This week in America, we will celebrate my favorite holiday. (New Year’s Day, Tax Day and Winston Churchill Day also all make the list of favorites but that’s an entirely different blog post.) Thanksgiving. A day set aside for noticing what it is we feel grateful for. When I contemplate gratitude and its relationship to
Does someone make your world delicious? Perhaps they offer a hand, admire the baby, invariably text just when you’re feeling low, offer you a ride, share their best recipe, make time for a walk, or wave you over when you arrive at yoga. They are the people in your life who share a tidbit or a book
At risk of stating the obvious…. the last 18 months have been difficult. The uncertainty. The reckoning. The personal and societal mood swings. Covid first stirred, then vigorously shook our lives and although the news is better, we are still in a state of uncertainty. Thus, getting back to the art of living can still
Many years ago I read a blog by Martha Beck that highlighted how as we hurry through this labyrinth we call life, we often forget to be where we are. She talked about how we choose to look forward to where we are going or behind to see where we have been. Yet, life is neither
Life’s funny, but not always in a fit of giggles kind of way. As I sat sipping coffee on the porch in the cool of that spring morning, my life had felt the wrong kind of funny for almost a year.

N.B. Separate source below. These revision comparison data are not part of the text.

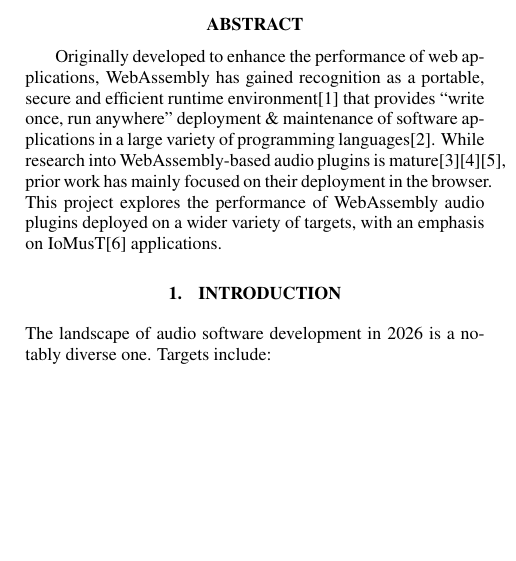
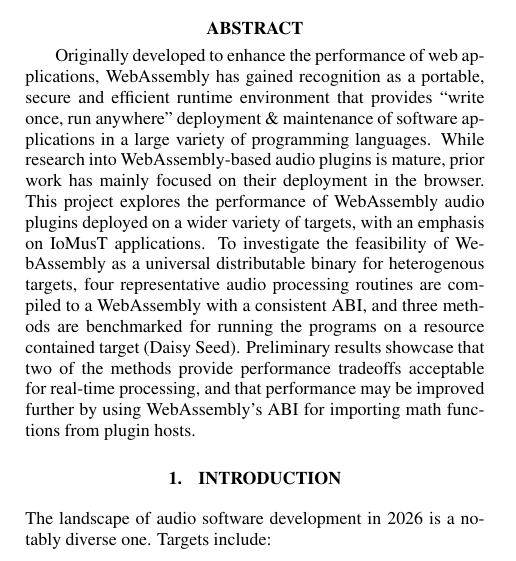
Before and after one commit to joeljaffesd/LPA-Paper, a LaTeX paper (main.tex): part of one column of page 1 of 4, cut so that both start at the same text, the shorter picture padded with empty space. Compiled offline with pdfLaTeX.

Commit message:
Updated Abstract

```diff
--- a/main.tex
+++ b/main.tex
@@ -182,15 +182,35 @@
 
 Originally developed to enhance the performance of web applications,
 WebAssembly has gained recognition as a portable,
-secure and efficient runtime environment[1]
-that provides “write once, run anywhere” deployment
+secure and efficient runtime environment
+that provides ``write once, run anywhere'' deployment
 \& maintenance of software applications
-in a large variety of programming languages[2].
-While research into WebAssembly-based audio plugins is mature[3][4][5],
+in a large variety of programming languages.
+While research into WebAssembly-based audio plugins is mature,
 prior work has mainly focused on their deployment in the browser.
 This project explores the performance of WebAssembly audio plugins
 deployed on a wider variety of targets,
-with an emphasis on IoMusT[6] applications.
+with an emphasis on IoMusT applications.
+To investigate the feasibility of WebAssembly as a universal
+distributable binary for heterogenous targets,
+four representative audio processing routines are
+compiled to a WebAssembly with a consistent ABI,
+and three methods are benchmarked for running
+the programs on a resource contained target (Daisy Seed).
+Preliminary results showcase that two of the methods provide
+performance tradeoffs acceptable for real-time processing,
+and that performance may be improved further by using
+WebAssembly's ABI for importing math functions from plugin hosts.
+
+% Abstract must:
+% \begin{itemize}
+% \item describe general problem and why it is important.
+% \item describe your insights/opportunity to fix problem.
+% \item describe your approach/methods
+% \item describe your evaluation results
+% \item describe your contributions.
+% \end{itemize}
+
 \end{abstract}
 
 \section{ Introduction }
```
Also changed, not shown: main.tex (2 more changed lines).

I cried the first time I heard the first pancake theory. I was pregnant when a friend’s mom jokingly said “The first pancake is always spoiled.” I can’t say for certain that the crying jag that ensued was hormonal but looking back I realize that my reaction was probably a bit overwrought.